We took the kids (all three of them) to the top of Mt. Mansfield yesterday. We cheated and took the toll road up but that doesn’t mean we didn’t still spend 6 hours hiking around the ridge line… did I mention we had all three kids with us?
I could talk about how awesome the kids did on the hike, or how I was an idiot and put sunscreen on everyone else and got sunburned myself. Or how I had a panic attack and nearly broke down crying because I was overwhelmed with fear when the kids were hiking near the edge over some fairly scrambly rocks.
But mostly what I keep thinking about is an encounter we had on the hike back down. Hiking with 3 kids in tow all ages 5 and under means we go significantly slower than the average hiker. So we kept stopping to move aside so the faster groups could pass us. The paths are rather narrow and rocky and hard to pass people without them stopping. We were walking down the path and I heard someone coming up behind us so I yelled ahead to the husband and the oldest to find a place to move over so they could pass. The couple smiled and the woman told me that we should go ahead because they were going to be really slow. I explained that we were all together and with three kids we were undoubtedly the slowest on the mountain at that time. She looked at me and replied with a pained expression that she had MS. I could see she was struggling some and asked them to please go ahead thinking that the longer we held them up the more pain she was likely to be in at the end of the hike. They went on ahead and were soon lost from site. We slowly picked our way through the rocky terrain until we were down where it was more level. At this point the kids were feeling confident since they were on easier footing and they started to go faster. We caught back up with the couple near the end of the trail. My oldest wanted to run and kept crowding them. I tried to get the husband’s attention and get him to back up a bit. But the couple decided to stop and let us pass. As we were passing the woman was apologizing to us “I’m sorry, I’m just so slow.” she said sadly. And with those words I felt a sudden surge of anger, what kind of a world do we live in where a person with MS feels compelled to apologize for still trying to go out and do the things they love? I turned back and looked her in the eye and said “It is okay, you’re still going faster than everyone sitting at home and that is worth a lot.” I wish I could have said more. I wish I could have told her how sorry I was that she felt guilty or inadequate or whatever she was feeling that made her apologize to us. I wish that I had been brave enough to tell her that I found the fact that she was out there at all in 80+ degree weather, hiking the state’s highest mountain, was inspiring and beautiful.
So today I am praying in a special way for this unnamed woman, and for everyone who is stigmatized for things that are beyond their control. In our rush and hurry world its easy to forget that some people aren’t going slow by choice, and that even the ones who are, aren’t wrong for doing so.
So I have decided to try to do the couch to 5k training program. Hoping to run the Shelburne Farms 5k in October. So far I have made it through two days without any pain or suffering, ask me again in 3 weeks how I’m feeling and we’ll see if the story is the same.
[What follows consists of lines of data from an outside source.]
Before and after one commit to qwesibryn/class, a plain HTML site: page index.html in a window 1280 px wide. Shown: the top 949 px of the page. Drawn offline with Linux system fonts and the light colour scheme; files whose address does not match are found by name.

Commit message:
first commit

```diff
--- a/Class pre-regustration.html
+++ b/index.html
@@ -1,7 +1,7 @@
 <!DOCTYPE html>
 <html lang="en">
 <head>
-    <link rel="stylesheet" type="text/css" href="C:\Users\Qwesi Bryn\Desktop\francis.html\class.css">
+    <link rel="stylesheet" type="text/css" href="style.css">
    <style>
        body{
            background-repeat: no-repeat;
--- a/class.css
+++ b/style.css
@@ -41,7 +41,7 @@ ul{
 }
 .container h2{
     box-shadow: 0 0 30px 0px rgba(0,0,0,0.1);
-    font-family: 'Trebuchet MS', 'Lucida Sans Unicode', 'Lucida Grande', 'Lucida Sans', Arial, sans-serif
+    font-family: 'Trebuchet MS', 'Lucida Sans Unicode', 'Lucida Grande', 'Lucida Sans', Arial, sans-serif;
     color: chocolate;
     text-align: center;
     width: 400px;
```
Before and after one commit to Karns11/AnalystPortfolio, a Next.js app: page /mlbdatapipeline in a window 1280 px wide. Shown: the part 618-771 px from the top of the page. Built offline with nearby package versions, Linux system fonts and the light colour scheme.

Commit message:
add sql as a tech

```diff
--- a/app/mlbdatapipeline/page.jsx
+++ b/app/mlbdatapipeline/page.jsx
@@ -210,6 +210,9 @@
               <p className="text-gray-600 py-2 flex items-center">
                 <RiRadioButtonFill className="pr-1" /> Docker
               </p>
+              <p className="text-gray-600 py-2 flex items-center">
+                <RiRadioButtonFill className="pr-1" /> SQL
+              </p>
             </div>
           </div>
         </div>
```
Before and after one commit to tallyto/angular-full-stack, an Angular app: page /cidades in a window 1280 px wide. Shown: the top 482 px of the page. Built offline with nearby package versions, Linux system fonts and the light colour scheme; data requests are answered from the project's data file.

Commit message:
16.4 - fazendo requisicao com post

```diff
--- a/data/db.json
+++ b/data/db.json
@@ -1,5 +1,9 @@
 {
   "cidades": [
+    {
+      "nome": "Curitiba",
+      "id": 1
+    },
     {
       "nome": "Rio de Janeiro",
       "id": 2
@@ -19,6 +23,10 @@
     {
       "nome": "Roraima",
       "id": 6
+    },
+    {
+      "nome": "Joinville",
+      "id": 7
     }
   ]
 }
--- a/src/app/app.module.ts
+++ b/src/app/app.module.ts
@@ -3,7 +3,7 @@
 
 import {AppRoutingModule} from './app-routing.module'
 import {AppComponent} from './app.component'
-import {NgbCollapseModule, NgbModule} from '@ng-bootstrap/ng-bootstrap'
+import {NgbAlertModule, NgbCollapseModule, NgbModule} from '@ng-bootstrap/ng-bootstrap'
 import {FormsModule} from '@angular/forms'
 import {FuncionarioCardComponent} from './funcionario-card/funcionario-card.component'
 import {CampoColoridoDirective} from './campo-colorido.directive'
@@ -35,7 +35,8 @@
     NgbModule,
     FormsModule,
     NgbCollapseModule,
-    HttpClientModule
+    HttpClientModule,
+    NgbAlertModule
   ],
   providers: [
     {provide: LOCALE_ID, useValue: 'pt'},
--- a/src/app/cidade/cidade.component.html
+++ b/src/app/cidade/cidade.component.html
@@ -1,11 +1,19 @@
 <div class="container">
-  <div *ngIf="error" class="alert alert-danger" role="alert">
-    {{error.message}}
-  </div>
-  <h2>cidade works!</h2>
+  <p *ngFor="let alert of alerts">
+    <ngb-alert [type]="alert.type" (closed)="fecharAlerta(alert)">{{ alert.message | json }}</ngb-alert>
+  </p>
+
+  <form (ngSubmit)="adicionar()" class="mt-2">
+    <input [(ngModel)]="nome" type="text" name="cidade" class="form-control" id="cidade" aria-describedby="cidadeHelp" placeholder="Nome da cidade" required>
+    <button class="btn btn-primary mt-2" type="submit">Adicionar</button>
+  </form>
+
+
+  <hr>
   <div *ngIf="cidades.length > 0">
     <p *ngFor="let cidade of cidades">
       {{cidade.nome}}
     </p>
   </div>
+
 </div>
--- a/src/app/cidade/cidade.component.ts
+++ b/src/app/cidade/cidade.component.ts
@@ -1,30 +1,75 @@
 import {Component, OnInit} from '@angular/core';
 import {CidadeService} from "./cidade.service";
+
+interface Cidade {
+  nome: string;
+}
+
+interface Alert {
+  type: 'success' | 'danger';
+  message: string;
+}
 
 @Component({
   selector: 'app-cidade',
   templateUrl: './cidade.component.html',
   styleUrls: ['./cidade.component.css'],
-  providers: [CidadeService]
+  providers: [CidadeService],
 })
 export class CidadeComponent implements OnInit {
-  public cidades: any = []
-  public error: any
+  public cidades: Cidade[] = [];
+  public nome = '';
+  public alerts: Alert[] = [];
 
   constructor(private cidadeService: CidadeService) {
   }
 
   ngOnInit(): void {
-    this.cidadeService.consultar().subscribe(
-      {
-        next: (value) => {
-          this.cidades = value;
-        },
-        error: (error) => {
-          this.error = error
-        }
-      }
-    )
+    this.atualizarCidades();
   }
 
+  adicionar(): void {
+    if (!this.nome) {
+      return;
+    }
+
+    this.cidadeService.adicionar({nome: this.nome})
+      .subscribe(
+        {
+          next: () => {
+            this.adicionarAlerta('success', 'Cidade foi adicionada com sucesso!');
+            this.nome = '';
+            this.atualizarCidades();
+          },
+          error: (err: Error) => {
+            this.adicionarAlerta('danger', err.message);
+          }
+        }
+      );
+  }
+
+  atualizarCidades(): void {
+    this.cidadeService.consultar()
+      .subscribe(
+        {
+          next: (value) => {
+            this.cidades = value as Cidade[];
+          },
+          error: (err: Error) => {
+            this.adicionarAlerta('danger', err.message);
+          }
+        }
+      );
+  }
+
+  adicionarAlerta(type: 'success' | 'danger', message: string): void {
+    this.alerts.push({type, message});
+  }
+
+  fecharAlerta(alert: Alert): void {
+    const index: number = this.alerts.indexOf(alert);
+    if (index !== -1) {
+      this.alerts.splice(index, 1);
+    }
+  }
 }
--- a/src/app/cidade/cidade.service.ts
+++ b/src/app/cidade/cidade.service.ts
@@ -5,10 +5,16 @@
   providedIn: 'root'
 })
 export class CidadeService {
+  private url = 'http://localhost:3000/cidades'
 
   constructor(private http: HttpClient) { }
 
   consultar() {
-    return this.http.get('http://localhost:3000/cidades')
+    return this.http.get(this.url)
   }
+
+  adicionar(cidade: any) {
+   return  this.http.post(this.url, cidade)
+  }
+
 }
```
In other news here is a better post processing version of that arch photo as well as the one I like better. Not sure if one or both are going to the fair but I think I’m getting somewhere.
Went and played around at the old breeding barn at Shelburne farms this weekend, trying to get something for the ‘arches and gateways’ category for the fair
In the meantime here is a picture of a tea strainer.